THE Ministry of Trade and Industry has issued new regulations to preserve certain businesses for indigenous Basotho only.
The Business Licensing and Registration Regulations, 2020, will soon be tabled before parliament. They tentatively listed 47 business activities that will be reserved for indigenous Basotho only.
Foreigners can participate in the 47 activities but only as minority shareholders of 49 percent or lower.
The regulations, once approved, will operationalise the Business Licensing and Registration Act of 2019.
Under that Act, foreigners who have invested in other businesses, falling outside the 47 sectors, will need to prove they have invested at least M2 million in their businesses to renew their trader’s licences.
Principal secretary (PS) in the Ministry of Trade and Industry, Maile Masoebe, said the regulations were meant to correct what should have never been allowed in the first place.
He said while foreign investment was welcome, it should concentrate on larger corporates which indigenous Basotho would ordinarily not have the capacity to operate. He described indigenous Basotho as citizens whose ancestry can be traced to at least three generations in Lesotho.
Mr Masoebe said most foreign business operators do not qualify for the type of foreign investment that Lesotho requires. Instead, most are just competing with local small enterprises in the small business sector.
The regulations are expected to be tabled in parliament anytime soon, he said. Once passed, the regulations would be implemented gradually to avoid disrupting economic activities, he said.
“We want to create an environment for the development of the domestic investors without competition from foreign players through the regulations,” Mr Masoebe said.
“We are simply correcting a system that should have never been this way.”

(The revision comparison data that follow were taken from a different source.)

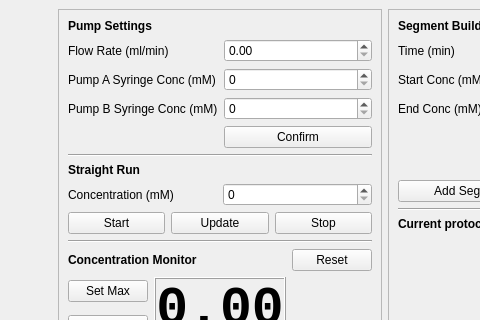
Above: src/pumpcontroller/ui/form.ui from beowulfey/PumpController before the change; both pictures show x 0 to 480 and y 0 to 320 of the 926 by 698 pixel window. Below: the same form after it.
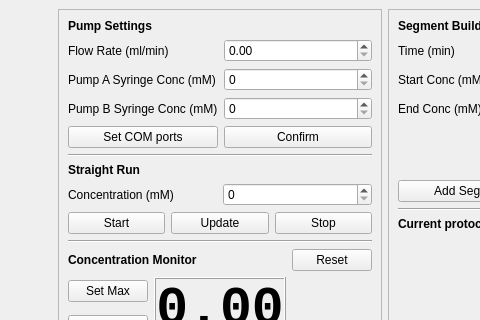
That is the form after the change. Custom widgets are drawn as their Qt base class.

Commit message: New functionality -- has graph for conductivity, port dialog, save cond data all working

```diff
--- a/src/pumpcontroller/ui/form.ui
+++ b/src/pumpcontroller/ui/form.ui
@@ -161,6 +161,13 @@
          <item row="2" column="1">
           <widget class="QDoubleSpinBox" name="spin_flow_rate"/>
          </item>
+         <item row="5" column="0">
+          <widget class="QPushButton" name="but_set_coms">
+           <property name="text">
+            <string>Set COM ports</string>
+           </property>
+          </widget>
+         </item>
         </layout>
        </item>
        <item row="3" column="0">
```
The commit also changes 9 other files.
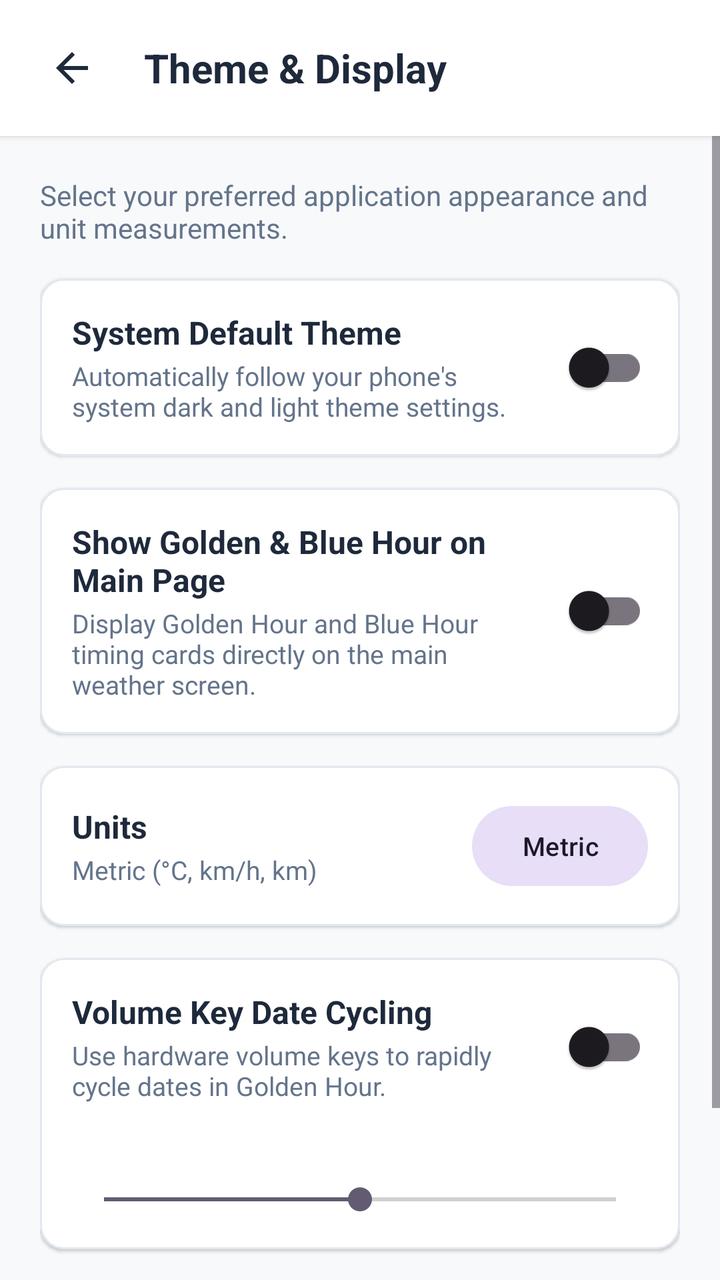
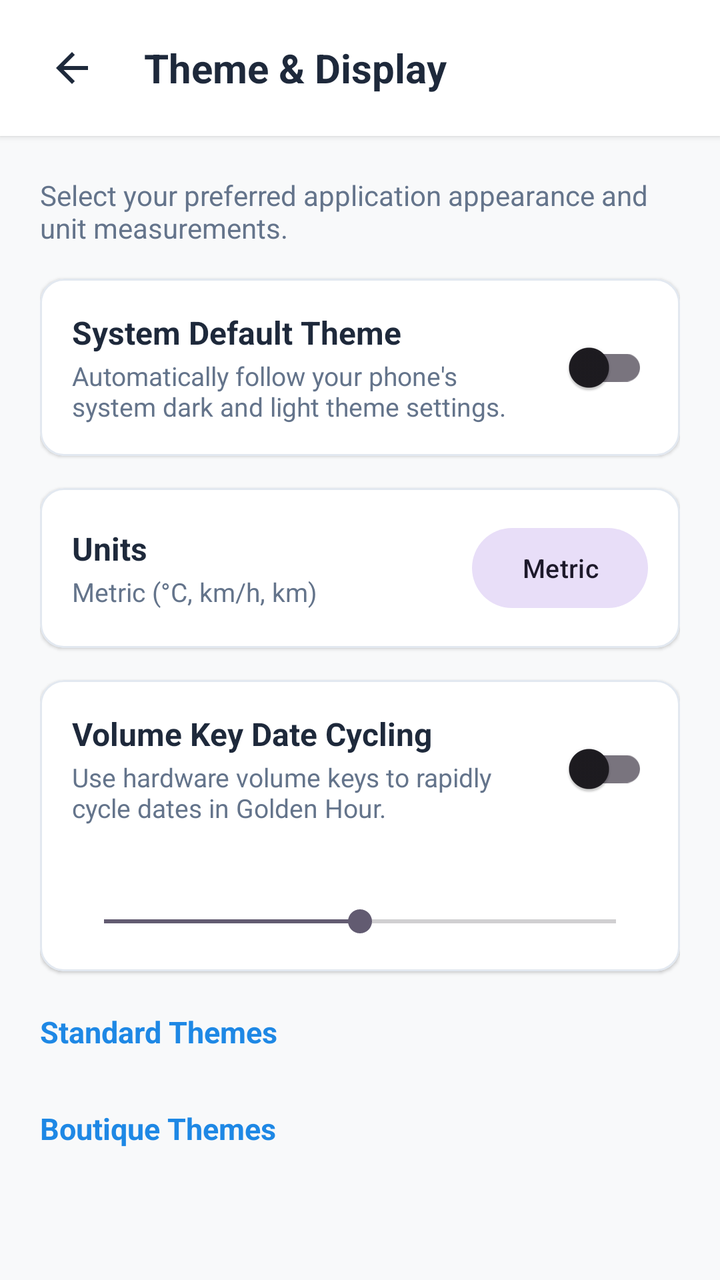

An Android layout rendered at two revisions. The XML below is the earlier revision; the diff shows what the commit changed to produce the second picture.
<!-- AndroidManifest.xml: application theme Theme.WeatherAPP -->
<!-- res/layout/dialog_theme_settings.xml -->
<?xml version="1.0" encoding="utf-8"?>
<LinearLayout xmlns:android="http://schemas.android.com/apk/res/android"
    xmlns:app="http://schemas.android.com/apk/res-auto"
    xmlns:tools="http://schemas.android.com/tools"
    android:id="@+id/mainThemeSettings"
    android:layout_width="match_parent"
    android:layout_height="match_parent"
    android:background="@color/background_light"
    android:orientation="vertical">

    
    <com.google.android.material.card.MaterialCardView
        android:id="@+id/cardHeader"
        android:layout_width="match_parent"
        android:layout_height="wrap_content"
        app:cardBackgroundColor="@color/surface_card"
        app:cardCornerRadius="0dp"
        app:cardElevation="2dp"
        app:strokeWidth="0dp">

        <LinearLayout
            android:layout_width="match_parent"
            android:layout_height="wrap_content"
            android:gravity="center_vertical"
            android:orientation="horizontal"
            android:paddingHorizontal="16dp"
            android:paddingVertical="14dp">

            <ImageButton
                android:id="@+id/btnBack"
                android:layout_width="40dp"
                android:layout_height="40dp"
                android:background="?attr/selectableItemBackgroundBorderless"
                android:contentDescription="Back"
                android:padding="8dp"
                android:scaleType="fitCenter"
                android:src="@drawable/ic_back"
                app:tint="@color/text_primary" />

            <TextView
                android:layout_width="wrap_content"
                android:layout_height="wrap_content"
                android:layout_marginStart="16dp"
                android:text="Theme &amp; Display"
                android:textColor="@color/text_primary"
                android:textSize="20sp"
                android:textStyle="bold" />

        </LinearLayout>

    </com.google.android.material.card.MaterialCardView>

    <ScrollView
        android:layout_width="match_parent"
        android:layout_height="match_parent"
        android:fillViewport="true">

        <LinearLayout
            android:layout_width="match_parent"
            android:layout_height="wrap_content"
            android:orientation="vertical"
            android:padding="20dp">

            <TextView
                android:layout_width="wrap_content"
                android:layout_height="wrap_content"
                android:layout_marginBottom="16dp"
                android:text="Select your preferred application appearance and unit measurements."
                android:textColor="@color/text_secondary"
                android:textSize="14sp" />

            
            <com.google.android.material.card.MaterialCardView
                android:id="@+id/cardSystemDefaultSwitch"
                android:layout_width="match_parent"
                android:layout_height="wrap_content"
                android:layout_marginBottom="16dp"
                app:cardBackgroundColor="@color/surface_card"
                app:cardCornerRadius="12dp"
                app:cardElevation="1dp"
                app:strokeColor="@color/divider_color"
                app:strokeWidth="1dp">

                <LinearLayout
                    android:layout_width="match_parent"
                    android:layout_height="wrap_content"
                    android:gravity="center_vertical"
                    android:orientation="horizontal"
                    android:padding="16dp">

                    <LinearLayout
                        android:layout_width="0dp"
                        android:layout_height="wrap_content"
                        android:layout_marginEnd="12dp"
                        android:layout_weight="1"
                        android:orientation="vertical">

                        <TextView
                            android:id="@+id/tvSystemDefaultTitle"
                            android:layout_width="wrap_content"
                            android:layout_height="wrap_content"
                            android:text="System Default Theme"
                            android:textColor="@color/text_primary"
                            android:textSize="16sp"
                            android:textStyle="bold" />

                        <TextView
                            android:id="@+id/tvSystemDefaultDesc"
                            android:layout_width="wrap_content"
                            android:layout_height="wrap_content"
                            android:layout_marginTop="2dp"
                            android:text="Automatically follow your phone's system dark and light theme settings."
                            android:textColor="@color/text_secondary"
                            android:textSize="13sp" />

                    </LinearLayout>

                    <com.google.android.material.switchmaterial.SwitchMaterial
                        android:id="@+id/switchSystemDefault"
                        android:layout_width="wrap_content"
                        android:layout_height="wrap_content" />

                </LinearLayout>

            </com.google.android.material.card.MaterialCardView>

            
            <com.google.android.material.card.MaterialCardView
                android:id="@+id/cardShowGoldenBlueHourSwitch"
                android:layout_width="match_parent"
                android:layout_height="wrap_content"
                android:layout_marginBottom="16dp"
                app:cardBackgroundColor="@color/surface_card"
                app:cardCornerRadius="12dp"
                app:cardElevation="1dp"
                app:strokeColor="@color/divider_color"
                app:strokeWidth="1dp">

                <LinearLayout
                    android:layout_width="match_parent"
                    android:layout_height="wrap_content"
                    android:gravity="center_vertical"
                    android:orientation="horizontal"
                    android:padding="16dp">

                    <LinearLayout
                        android:layout_width="0dp"
                        android:layout_height="wrap_content"
                        android:layout_marginEnd="12dp"
                        android:layout_weight="1"
                        android:orientation="vertical">

                        <TextView
                            android:id="@+id/tvShowGoldenBlueHourTitle"
                            android:layout_width="wrap_content"
                            android:layout_height="wrap_content"
                            android:text="Show Golden &amp; Blue Hour on Main Page"
                            android:textColor="@color/text_primary"
                            android:textSize="16sp"
                            android:textStyle="bold" />

                        <TextView
                            android:id="@+id/tvShowGoldenBlueHourDesc"
                            android:layout_width="wrap_content"
                            android:layout_height="wrap_content"
                            android:layout_marginTop="2dp"
                            android:text="Display Golden Hour and Blue Hour timing cards directly on the main weather screen."
                            android:textColor="@color/text_secondary"
                            android:textSize="13sp" />

                    </LinearLayout>

                    <com.google.android.material.switchmaterial.SwitchMaterial
                        android:id="@+id/switchShowGoldenBlueHour"
                        android:layout_width="wrap_content"
                        android:layout_height="wrap_content" />

                </LinearLayout>

            </com.google.android.material.card.MaterialCardView>

            
            <com.google.android.material.card.MaterialCardView
                android:id="@+id/cardUnitsSelector"
                android:layout_width="match_parent"
                android:layout_height="wrap_content"
                android:layout_marginBottom="16dp"
                app:cardBackgroundColor="@color/surface_card"
                app:cardCornerRadius="12dp"
                app:cardElevation="1dp"
                app:strokeColor="@color/divider_color"
                app:strokeWidth="1dp">

                <LinearLayout
                    android:layout_width="match_parent"
                    android:layout_height="wrap_content"
                    android:gravity="center_vertical"
                    android:orientation="horizontal"
                    android:padding="16dp">

                    <LinearLayout
                        android:layout_width="0dp"
                        android:layout_height="wrap_content"
                        android:layout_marginEnd="12dp"
                        android:layout_weight="1"
                        android:orientation="vertical">

                        <TextView
                            android:id="@+id/tvUnitsTitle"
                            android:layout_width="wrap_content"
                            android:layout_height="wrap_content"
                            android:text="Units"
                            android:textColor="@color/text_primary"
                            android:textSize="16sp"
                            android:textStyle="bold" />

                        <TextView
                            android:id="@+id/tvUnitsDesc"
                            android:layout_width="wrap_content"
                            android:layout_height="wrap_content"
                            android:layout_marginTop="2dp"
                            android:text="Metric (°C, km/h, km)"
                            android:textColor="@color/text_secondary"
                            android:textSize="13sp" />

                    </LinearLayout>

                    <com.google.android.material.button.MaterialButton
                        android:id="@+id/btnUnitsChoice"
                        style="@style/Widget.Material3.Button.TonalButton"
                        android:layout_width="wrap_content"
                        android:layout_height="wrap_content"
                        android:text="Metric"
                        android:textSize="13sp" />

                </LinearLayout>

            </com.google.android.material.card.MaterialCardView>

            
            <com.google.android.material.card.MaterialCardView
                android:id="@+id/cardVolumeScrollSettings"
                android:layout_width="match_parent"
                android:layout_height="wrap_content"
                android:layout_marginBottom="20dp"
                app:cardBackgroundColor="@color/surface_card"
                app:cardCornerRadius="12dp"
                app:cardElevation="1dp"
                app:strokeColor="@color/divider_color"
                app:strokeWidth="1dp">

                <LinearLayout
                    android:layout_width="match_parent"
                    android:layout_height="wrap_content"
                    android:orientation="vertical"
                    android:padding="16dp">

                    <LinearLayout
                        android:layout_width="match_parent"
                        android:layout_height="wrap_content"
                        android:gravity="center_vertical"
                        android:orientation="horizontal">

                        <LinearLayout
                            android:layout_width="0dp"
                            android:layout_height="wrap_content"
                            android:layout_marginEnd="12dp"
                            android:layout_weight="1"
                            android:orientation="vertical">

                            <TextView
                                android:id="@+id/tvVolumeScrollTitle"
                                android:layout_width="wrap_content"
                                android:layout_height="wrap_content"
                                android:text="Volume Key Date Cycling"
                                android:textColor="@color/text_primary"
                                android:textSize="16sp"
                                android:textStyle="bold" />

                            <TextView
                                android:id="@+id/tvVolumeScrollDesc"
                                android:layout_width="wrap_content"
                                android:layout_height="wrap_content"
                                android:layout_marginTop="2dp"
                                android:text="Use hardware volume keys to rapidly cycle dates in Golden Hour."
                                android:textColor="@color/text_secondary"
                                android:textSize="13sp" />

                        </LinearLayout>

                        <com.google.android.material.switchmaterial.SwitchMaterial
                            android:id="@+id/switchVolumeScroll"
                            android:layout_width="wrap_content"
                            android:layout_height="wrap_content" />

                    </LinearLayout>

                    <LinearLayout
                        android:id="@+id/layoutVolumeSpeedContainer"
                        android:layout_width="match_parent"
                        android:layout_height="wrap_content"
                        android:layout_marginTop="12dp"
                        android:orientation="vertical">

                        <TextView
                            android:id="@+id/tvVolumeSpeedLabel"
                            android:layout_width="wrap_content"
                            android:layout_height="wrap_content"
                            android:textColor="@color/brand_primary"
                            android:textSize="14sp"
                            android:textStyle="bold" />

                        <SeekBar
                            android:id="@+id/seekBarVolumeSpeed"
                            android:layout_width="match_parent"
                            android:layout_height="wrap_content"
                            android:layout_marginTop="8dp"
                            android:max="6"
                            android:progress="3" />

                    </LinearLayout>

                </LinearLayout>

            </com.google.android.material.card.MaterialCardView>

            
            <LinearLayout
                android:id="@+id/layoutThemeChoicesContainer"
                android:layout_width="match_parent"
                android:layout_height="wrap_content"
                android:orientation="vertical">

                
                <TextView
                    android:id="@+id/tvStandardHeader"
                    android:layout_width="wrap_content"
                    android:layout_height="wrap_content"
                    android:layout_marginBottom="8dp"
                    android:text="Standard Themes"
                    android:textColor="@color/brand_primary"
                    android:textSize="15sp"
                    android:textStyle="bold" />

                <LinearLayout
                    android:id="@+id/layoutStandardThemes"
                    android:layout_width="match_parent"
                    android:layout_height="wrap_content"
                    android:orientation="vertical" />

                
                <TextView
                    android:id="@+id/tvBoutiqueHeader"
                    android:layout_width="wrap_content"
                    android:layout_height="wrap_content"
                    android:layout_marginTop="20dp"
                    android:layout_marginBottom="8dp"
                    android:text="Boutique Themes"
                    android:textColor="@color/brand_primary"
                    android:textSize="15sp"
                    android:textStyle="bold" />

                <LinearLayout
                    android:id="@+id/layoutBoutiqueThemes"
                    android:layout_width="match_parent"
                    android:layout_height="wrap_content"
                    android:orientation="vertical" />

            </LinearLayout>

        </LinearLayout>

    </ScrollView>

</LinearLayout>
<!-- resources referenced by this layout -->
<resources>
  <color name="background_light">#F8F9FA</color>
  <color name="brand_primary">#1E88E5</color>
  <color name="divider_color">#E2E8F0</color>
  <color name="surface_card">#FFFFFF</color>
  <color name="text_primary">#1E293B</color>
  <color name="text_secondary">#64748B</color>
  <!-- drawable ic_back (drawable) -->
  <vector xmlns:android="http://schemas.android.com/apk/res/android"
      android:width="24dp"
      android:height="24dp"
      android:viewportWidth="24"
      android:viewportHeight="24">
    <path
        android:fillColor="@color/text_primary"
        android:pathData="M20,11H7.83l5.59,-5.59L12,4l-8,8 8,8 1.41,-1.41L7.83,13H20v-2z"/>
  </vector>
  <style name="Theme.WeatherAPP" parent="Base.Theme.WeatherAPP" />
  <style name="Base.Theme.WeatherAPP" parent="Theme.Material3.DayNight.NoActionBar">
          <item name="android:statusBarColor">@color/surface_card</item>
          <item name="android:windowLightStatusBar">true</item>
      </style>
</resources>

<!-- the commit's change to res/layout/dialog_theme_settings.xml (unified diff, before → after) -->
@@ -124,60 +124,7 @@
 
             </com.google.android.material.card.MaterialCardView>
 
-            
-            <com.google.android.material.card.MaterialCardView
-                android:id="@+id/cardShowGoldenBlueHourSwitch"
-                android:layout_width="match_parent"
-                android:layout_height="wrap_content"
-                android:layout_marginBottom="16dp"
-                app:cardBackgroundColor="@color/surface_card"
-                app:cardCornerRadius="12dp"
-                app:cardElevation="1dp"
-                app:strokeColor="@color/divider_color"
-                app:strokeWidth="1dp">
-
-                <LinearLayout
-                    android:layout_width="match_parent"
-                    android:layout_height="wrap_content"
-                    android:gravity="center_vertical"
-                    android:orientation="horizontal"
-                    android:padding="16dp">
-
-                    <LinearLayout
-                        android:layout_width="0dp"
-                        android:layout_height="wrap_content"
-                        android:layout_marginEnd="12dp"
-                        android:layout_weight="1"
-                        android:orientation="vertical">
-
-                        <TextView
-                            android:id="@+id/tvShowGoldenBlueHourTitle"
-                            android:layout_width="wrap_content"
-                            android:layout_height="wrap_content"
-                            android:text="Show Golden &amp; Blue Hour on Main Page"
-                            android:textColor="@color/text_primary"
-                            android:textSize="16sp"
-                            android:textStyle="bold" />
-
-                        <TextView
-                            android:id="@+id/tvShowGoldenBlueHourDesc"
-                            android:layout_width="wrap_content"
-                            android:layout_height="wrap_content"
-                            android:layout_marginTop="2dp"
-                            android:text="Display Golden Hour and Blue Hour timing cards directly on the main weather screen."
-                            android:textColor="@color/text_secondary"
-                            android:textSize="13sp" />
-
-                    </LinearLayout>
-
-                    <com.google.android.material.switchmaterial.SwitchMaterial
-                        android:id="@+id/switchShowGoldenBlueHour"
-                        android:layout_width="wrap_content"
-                        android:layout_height="wrap_content" />
-
-                </LinearLayout>
-
-            </com.google.android.material.card.MaterialCardView>
+
 
             
             <com.google.android.material.card.MaterialCardView
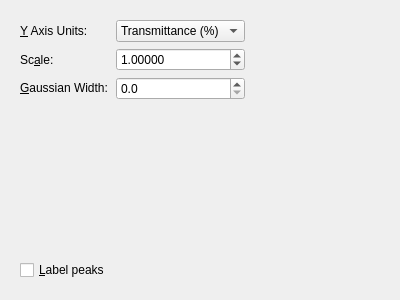
Qt form libavogadro/src/extensions/spectratabir.ui (cryos/avogadro) before a commit.
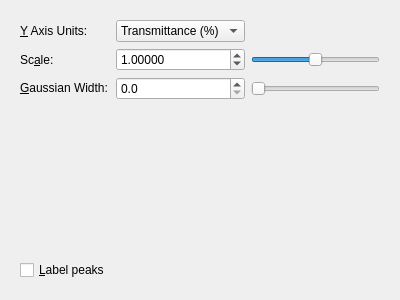
The same form after that commit.

Commit message: Added sliders for scale and width to IR tab

```diff
--- a/libavogadro/src/extensions/spectratabir.ui
+++ b/libavogadro/src/extensions/spectratabir.ui
@@ -171,6 +171,29 @@
         </property>
        </widget>
       </item>
+      <item row="1" column="2">
+       <widget class="QSlider" name="hs_scale">
+        <property name="maximum">
+         <number>2000</number>
+        </property>
+        <property name="value">
+         <number>1000</number>
+        </property>
+        <property name="orientation">
+         <enum>Qt::Horizontal</enum>
+        </property>
+       </widget>
+      </item>
+      <item row="2" column="2">
+       <widget class="QSlider" name="hs_gaussianWidth">
+        <property name="maximum">
+         <number>200</number>
+        </property>
+        <property name="orientation">
+         <enum>Qt::Horizontal</enum>
+        </property>
+       </widget>
+      </item>
      </layout>
     </widget>
    </item>
```
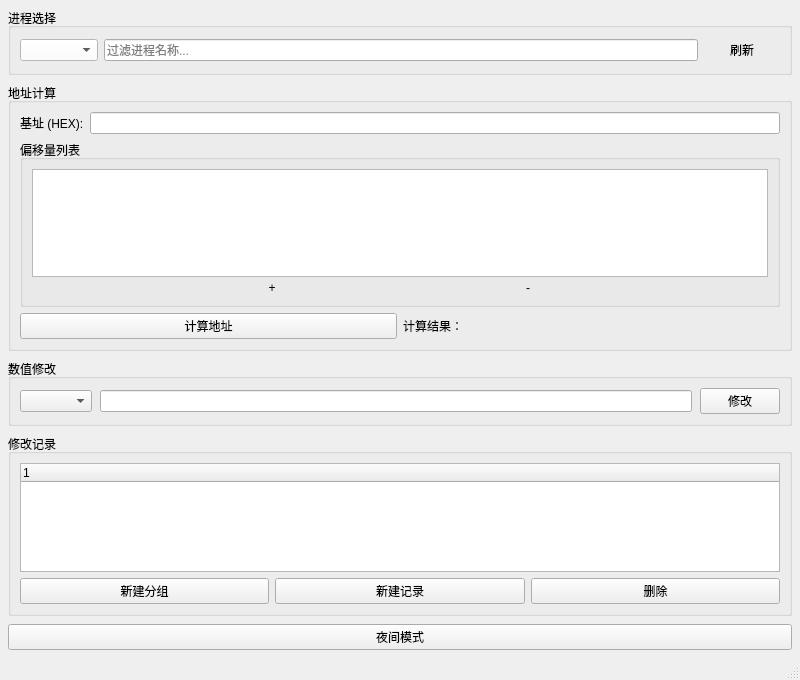
Old version of the form mainwindow.ui in the repository ZJamss/memory_modifier.
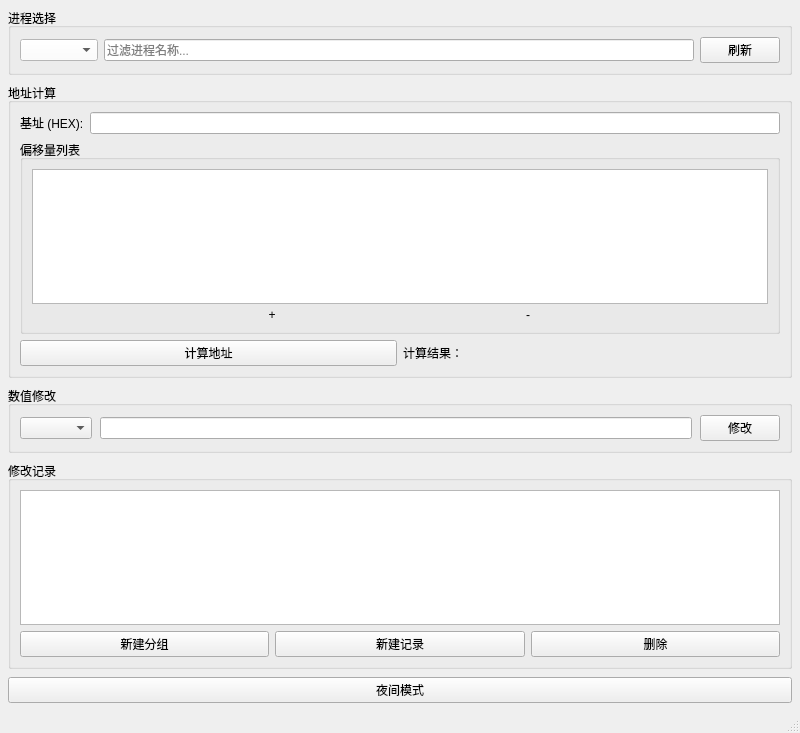
New version of the form.

```diff
--- a/mainwindow.ui
+++ b/mainwindow.ui
@@ -7,7 +7,7 @@
         <x>0</x>
         <y>0</y>
         <width>800</width>
-        <height>680</height>
+    <height>733</height>
       </rect>
     </property>
     <property name="windowTitle">
@@ -55,16 +55,12 @@
               </item>
               <item>
                 <widget class="QPushButton" name="btnRefresh">
+         <property name="styleSheet">
+          <string notr="true"/>
+         </property>
                   <property name="text">
                     <string>刷新</string>
                   </property>
-                  <property name="styleSheet">
-                    <string notr="true">QPushButton { 
-                      padding: 4px 8px;
-                      min-width: 60px;
-                      border-radius: 3px;
-                    }</string>
-                  </property>
                 </widget>
               </item>
             </layout>
@@ -101,7 +97,7 @@
                 </layout>
               </item>
               <item>
-                <widget class="QGroupBox">
+        <widget class="QGroupBox" name="groupBox">
                   <property name="title">
                     <string>偏移量列表</string>
                   </property>
@@ -255,6 +251,14 @@
                       }
                     </string>
                   </property>
+         <property name="headerHidden">
+          <bool>true</bool>
+         </property>
+         <column>
+          <property name="text">
+           <string notr="true">1</string>
+          </property>
+         </column>
                 </widget>
               </item>
               <item>
```
Left out of the diff: 66 changed lines with no effect on the pictures. Lines whose indentation alone changed are shown as unchanged.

Asked whether the regulations were not xenophobic in character, Mr Masoebe said all they were trying to do was to protect the Lesotho economy.
Among the 47 activities targeted for preservation are transport, cleaning, repairing and retail motors sales; growing and selling fruits and vegetables; pharmaceutical wholesaling and retailing, real estate, retail of animal feeds, supply of fuel and retail of hardware. Raising horses, sheep and goats, piggery and poultry have also been proposed to be reserved for Basotho.
“This law will help to define investment. What the majority of foreign business operators are doing in this country is not the investment that we are looking for, so they were never supposed to be allowed in the first place,” Mr Masoebe inisisted.
“We are not expelling anyone; we are simply saying they should invest in other areas. They can merge their companies to form larger corporations. If they want to stay in Lesotho, they are welcome; especially because they have the financial muscle to do it.
“They can survive by partnering with Basotho businesspeople who will hold a majority ownership of 51 percent.”
He said foreign owned businesses will be given time to wrap up their operations to avoid economic disruptions that may lead to job and revenue losses. The process may take “a few years”.
The government will start by targeting certain businesses and review their licences when they are due for renewal while also considering Basotho’s readiness to takeover.
There is also a likelihood that more businesses would soon be added to the 47 business activities reserved for Basotho, he said.
Thabo Qhesi, the chief executive officer of the Private sector Foundation of Lesotho (PFSL), has welcomed the regulations calling them “a great achievement”.
He however, warned that the government must employ a transparent implementation strategy for smooth transition to avoid hurting the already ailing economy.
“This is a great achievement by the government. It is good that there have been prior consultations on the issue… this is an effort that reflects the general view of the public.
“However, where there is a new change, all the risks must be calculated to ensure a smooth transition and not hurt the economy.
“There must be a risk assessment to determine the possible implications of the implementation of the regulations. For instance, we must know the number of businesses that are currently operated by foreign investors and the number of jobs they have created to inform the implementation of regulations.”
The government must also empower locals who may not necessarily have the capacity to match foreign investors, he said.
David Telford, a foreign investor who runs Maluti Wool and Mohair Centre, said while he was yet to study the draft regulations, it will be important for the “government to be very careful not to discourage inward investment with these regulations”.
Foreign enterprises operating in other areas, outside the 47, would be compelled to provide proof of an investment of at least M2 million, a corporate social responsibility plan and progress made in transferring skills and technology to Basotho.